• _WHAT IS EXPECTED_:
Among the records below, find each line bearing the word "existing" and copy it.

* * * * * * * * *

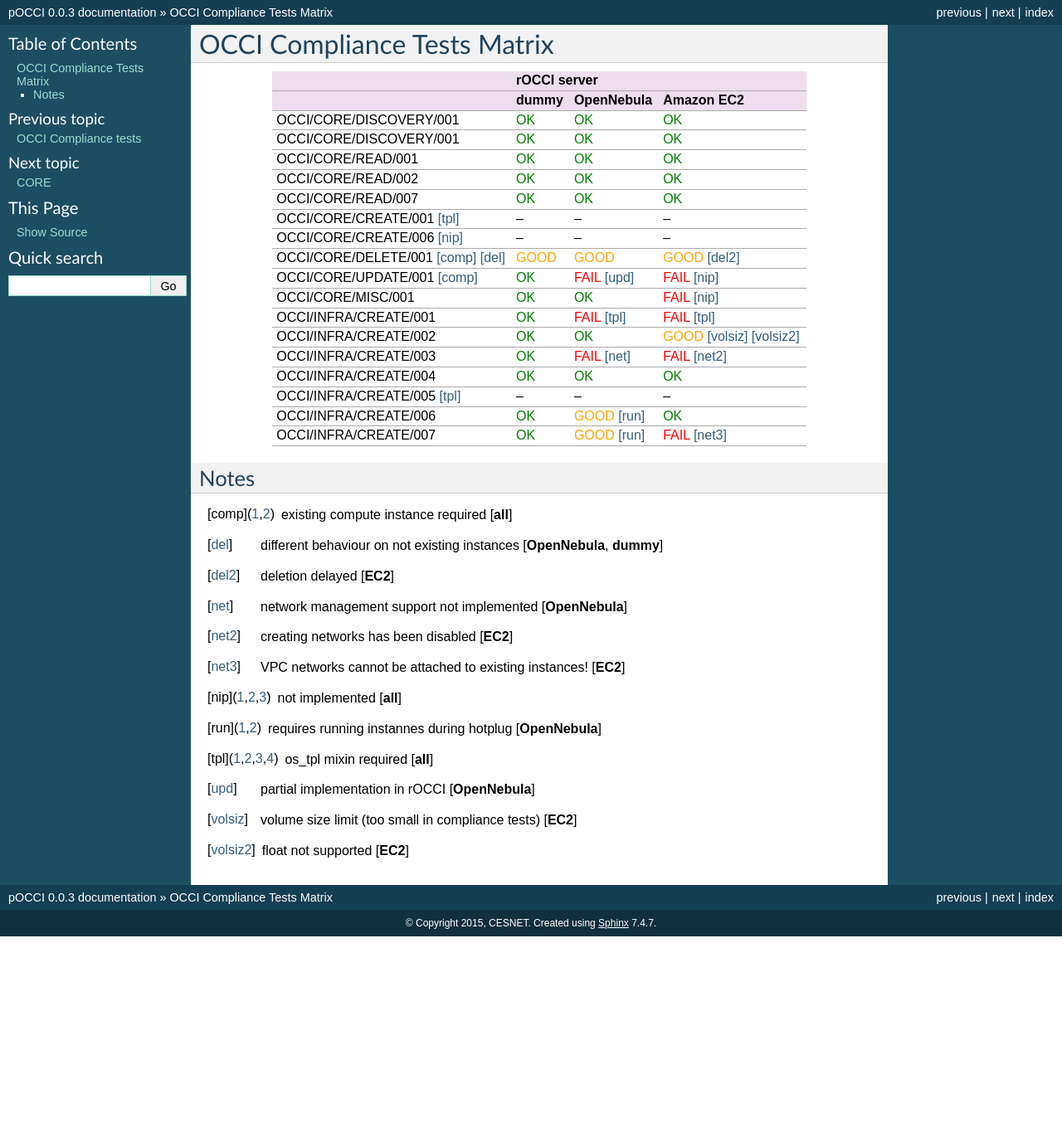
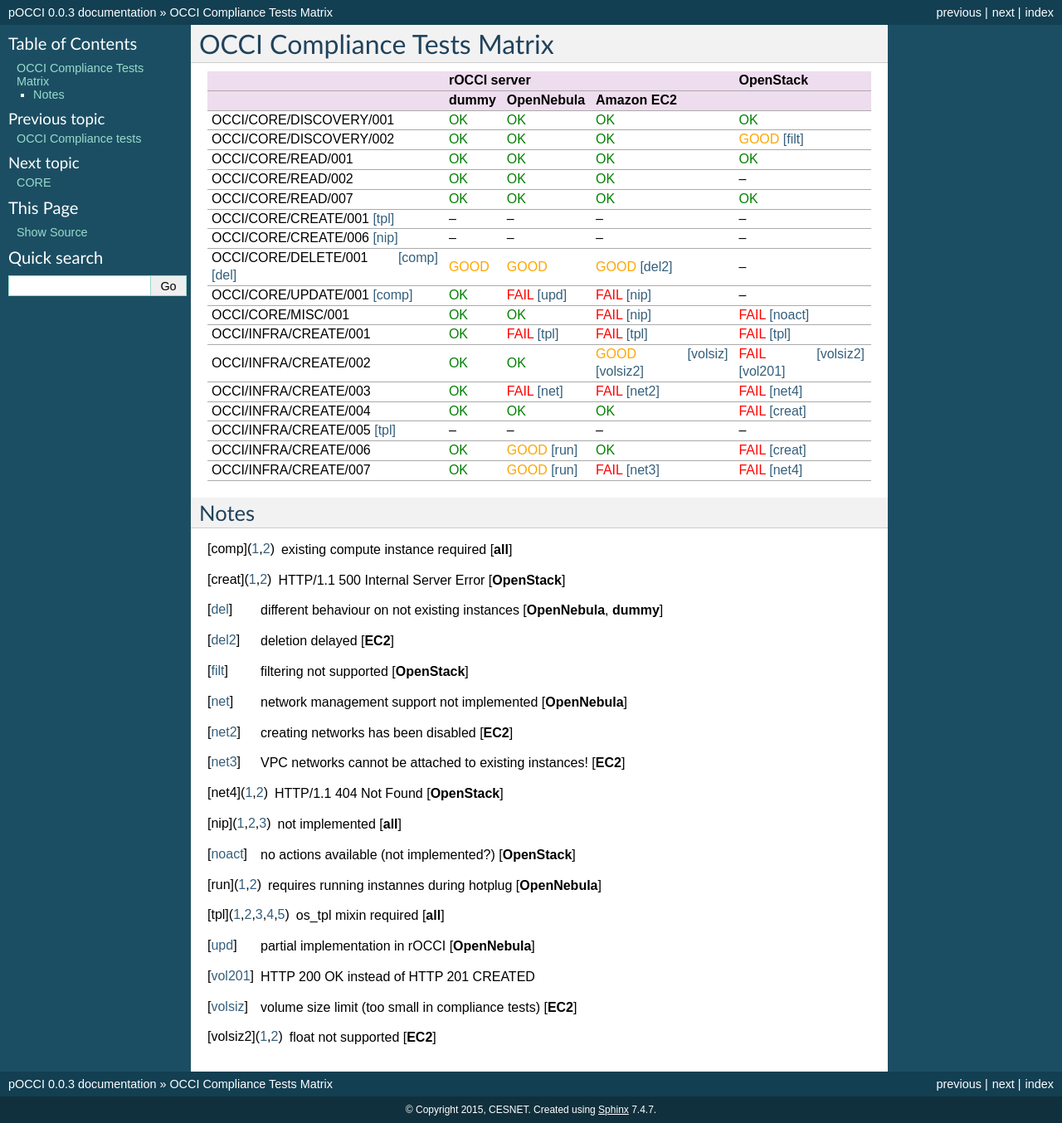
Before and after one commit to CESNET/pOCCI, a Sphinx documentation site: the page built from doc/matrix.rst, in a window 1280 px wide. Shown: the whole page at 83% size. Built offline with Sphinx 7.4.7, drawn with Linux system fonts in a browser that asks for light colours; before the commit the page ends 1129 px from its top, so only the background shows below that.

Commit message:
Initial compliance testing of OpenStack.

```diff
--- a/doc/matrix.rst
+++ b/doc/matrix.rst
@@ -15,54 +15,58 @@ OCCI Compliance Tests Matrix
      .fail {color:red}
    </style>
 
-+-------------------------------------+-------------------------------------------------------------------------+
-|                                     |                               rOCCI server                              |
-+-------------------------------------+--------------+---------------------+------------------------------------+
-|                                     |     dummy    |      OpenNebula     |             Amazon EC2             |
-+=====================================+==============+=====================+====================================+
-| OCCI/CORE/DISCOVERY/001             |   :ok:`OK`   |       :ok:`OK`      |              :ok:`OK`              |
-+-------------------------------------+--------------+---------------------+------------------------------------+
-| OCCI/CORE/DISCOVERY/001             |   :ok:`OK`   |       :ok:`OK`      |              :ok:`OK`              |
-+-------------------------------------+--------------+---------------------+------------------------------------+
-| OCCI/CORE/READ/001                  |   :ok:`OK`   |       :ok:`OK`      |              :ok:`OK`              |
-+-------------------------------------+--------------+---------------------+------------------------------------+
-| OCCI/CORE/READ/002                  |   :ok:`OK`   |       :ok:`OK`      |              :ok:`OK`              |
-+-------------------------------------+--------------+---------------------+------------------------------------+
-| OCCI/CORE/READ/007                  |   :ok:`OK`   |       :ok:`OK`      |              :ok:`OK`              |
-+-------------------------------------+--------------+---------------------+------------------------------------+
-| OCCI/CORE/CREATE/001 [tpl]_         |      --      |          --         |                 --                 |
-+-------------------------------------+--------------+---------------------+------------------------------------+
-| OCCI/CORE/CREATE/006 [nip]_         |      --      |          --         |                 --                 |
-+-------------------------------------+--------------+---------------------+------------------------------------+
-| OCCI/CORE/DELETE/001 [comp]_ [del]_ | :good:`GOOD` |     :good:`GOOD`    |        :good:`GOOD` [del2]_        |
-+-------------------------------------+--------------+---------------------+------------------------------------+
-| OCCI/CORE/UPDATE/001 [comp]_        |   :ok:`OK`   | :fail:`FAIL` [upd]_ |         :fail:`FAIL` [nip]_        |
-+-------------------------------------+--------------+---------------------+------------------------------------+
-| OCCI/CORE/MISC/001                  |   :ok:`OK`   |       :ok:`OK`      |         :fail:`FAIL` [nip]_        |
-+-------------------------------------+--------------+---------------------+------------------------------------+
-| OCCI/INFRA/CREATE/001               |   :ok:`OK`   | :fail:`FAIL` [tpl]_ |         :fail:`FAIL` [tpl]_        |
-+-------------------------------------+--------------+---------------------+------------------------------------+
-| OCCI/INFRA/CREATE/002               |   :ok:`OK`   |       :ok:`OK`      | :good:`GOOD` [volsiz]_  [volsiz2]_ |
-+-------------------------------------+--------------+---------------------+------------------------------------+
-| OCCI/INFRA/CREATE/003               |   :ok:`OK`   | :fail:`FAIL` [net]_ |        :fail:`FAIL` [net2]_        |
-+-------------------------------------+--------------+---------------------+------------------------------------+
-| OCCI/INFRA/CREATE/004               |   :ok:`OK`   |       :ok:`OK`      |              :ok:`OK`              |
-+-------------------------------------+--------------+---------------------+------------------------------------+
-| OCCI/INFRA/CREATE/005 [tpl]_        |      --      |          --         |                 --                 |
-+-------------------------------------+--------------+---------------------+------------------------------------+
-| OCCI/INFRA/CREATE/006               |   :ok:`OK`   | :good:`GOOD` [run]_ |              :ok:`OK`              |
-+-------------------------------------+--------------+---------------------+------------------------------------+
-| OCCI/INFRA/CREATE/007               |   :ok:`OK`   | :good:`GOOD` [run]_ |        :fail:`FAIL` [net3]_        |
-+-------------------------------------+--------------+---------------------+------------------------------------+
++-------------------------------------+-------------------------------------------------------------------------+-----------------------------------+
+|                                     |                               rOCCI server                              |           OpenStack               |
++-------------------------------------+--------------+---------------------+------------------------------------+-----------------------------------+
+|                                     |     dummy    |      OpenNebula     |             Amazon EC2             |                                   |
++=====================================+==============+=====================+====================================+===================================+
+| OCCI/CORE/DISCOVERY/001             |   :ok:`OK`   |       :ok:`OK`      |              :ok:`OK`              |       :ok:`OK`                    |
++-------------------------------------+--------------+---------------------+------------------------------------+-----------------------------------+
+| OCCI/CORE/DISCOVERY/002             |   :ok:`OK`   |       :ok:`OK`      |              :ok:`OK`              |   :good:`GOOD` [filt]_            |
++-------------------------------------+--------------+---------------------+------------------------------------+-----------------------------------+
+| OCCI/CORE/READ/001                  |   :ok:`OK`   |       :ok:`OK`      |              :ok:`OK`              |         :ok:`OK`                  |
++-------------------------------------+--------------+---------------------+------------------------------------+-----------------------------------+
+| OCCI/CORE/READ/002                  |   :ok:`OK`   |       :ok:`OK`      |              :ok:`OK`              |           --                      |
++-------------------------------------+--------------+---------------------+------------------------------------+-----------------------------------+
+| OCCI/CORE/READ/007                  |   :ok:`OK`   |       :ok:`OK`      |              :ok:`OK`              |         :ok:`OK`                  |
++-------------------------------------+--------------+---------------------+------------------------------------+-----------------------------------+
+| OCCI/CORE/CREATE/001 [tpl]_         |      --      |          --         |                 --                 |           --                      |
++-------------------------------------+--------------+---------------------+------------------------------------+-----------------------------------+
+| OCCI/CORE/CREATE/006 [nip]_         |      --      |          --         |                 --                 |           --                      |
++-------------------------------------+--------------+---------------------+------------------------------------+-----------------------------------+
+| OCCI/CORE/DELETE/001 [comp]_ [del]_ | :good:`GOOD` |     :good:`GOOD`    |        :good:`GOOD` [del2]_        |           --                      |
++-------------------------------------+--------------+---------------------+------------------------------------+-----------------------------------+
+| OCCI/CORE/UPDATE/001 [comp]_        |   :ok:`OK`   | :fail:`FAIL` [upd]_ |         :fail:`FAIL` [nip]_        |           --                      |
++-------------------------------------+--------------+---------------------+------------------------------------+-----------------------------------+
+| OCCI/CORE/MISC/001                  |   :ok:`OK`   |       :ok:`OK`      |         :fail:`FAIL` [nip]_        |   :fail:`FAIL` [noact]_           |
++-------------------------------------+--------------+---------------------+------------------------------------+-----------------------------------+
+| OCCI/INFRA/CREATE/001               |   :ok:`OK`   | :fail:`FAIL` [tpl]_ |         :fail:`FAIL` [tpl]_        |   :fail:`FAIL` [tpl]_             |
++-------------------------------------+--------------+---------------------+------------------------------------+-----------------------------------+
+| OCCI/INFRA/CREATE/002               |   :ok:`OK`   |       :ok:`OK`      | :good:`GOOD` [volsiz]_  [volsiz2]_ | :fail:`FAIL` [volsiz2]_ [vol201]_ |
++-------------------------------------+--------------+---------------------+------------------------------------+-----------------------------------+
+| OCCI/INFRA/CREATE/003               |   :ok:`OK`   | :fail:`FAIL` [net]_ |        :fail:`FAIL` [net2]_        |    :fail:`FAIL` [net4]_           |
++-------------------------------------+--------------+---------------------+------------------------------------+-----------------------------------+
+| OCCI/INFRA/CREATE/004               |   :ok:`OK`   |       :ok:`OK`      |              :ok:`OK`              |    :fail:`FAIL` [creat]_          |
++-------------------------------------+--------------+---------------------+------------------------------------+-----------------------------------+
+| OCCI/INFRA/CREATE/005 [tpl]_        |      --      |          --         |                 --                 |           --                      |
++-------------------------------------+--------------+---------------------+------------------------------------+-----------------------------------+
+| OCCI/INFRA/CREATE/006               |   :ok:`OK`   | :good:`GOOD` [run]_ |              :ok:`OK`              |   :fail:`FAIL` [creat]_           |
++-------------------------------------+--------------+---------------------+------------------------------------+-----------------------------------+
+| OCCI/INFRA/CREATE/007               |   :ok:`OK`   | :good:`GOOD` [run]_ |        :fail:`FAIL` [net3]_        |   :fail:`FAIL` [net4]_            |
++-------------------------------------+--------------+---------------------+------------------------------------+-----------------------------------+
 
 Notes
 -----
 
 .. [comp] existing compute instance required [**all**]
 
+.. [creat] HTTP/1.1 500 Internal Server Error [**OpenStack**]
+
 .. [del] different behaviour on not existing instances [**OpenNebula**, **dummy**]
 
 .. [del2] deletion delayed [**EC2**]
+
+.. [filt] filtering not supported [**OpenStack**]
 
 .. [net] network management support not implemented [**OpenNebula**]
 
@@ -70,7 +74,11 @@ Notes
 
 .. [net3] VPC networks cannot be attached to existing instances! [**EC2**]
 
+.. [net4] HTTP/1.1 404 Not Found [**OpenStack**]
+
 .. [nip] not implemented [**all**]
+
+.. [noact] no actions available (not implemented?) [**OpenStack**]
 
 .. [run] requires running instannes during hotplug [**OpenNebula**]
 
@@ -78,6 +86,8 @@ Notes
 
 .. [upd] partial implementation in rOCCI [**OpenNebula**]
 
+.. [vol201] HTTP 200 OK instead of HTTP 201 CREATED
+
 .. [volsiz] volume size limit (too small in compliance tests) [**EC2**]
 
 .. [volsiz2] float not supported [**EC2**]
```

* * * * * * * * *

• _RESULT_:
 .. [comp] existing compute instance required [**all**]
 .. [del] different behaviour on not existing instances [**OpenNebula**, **dummy**]
 .. [net3] VPC networks cannot be attached to existing instances! [**EC2**]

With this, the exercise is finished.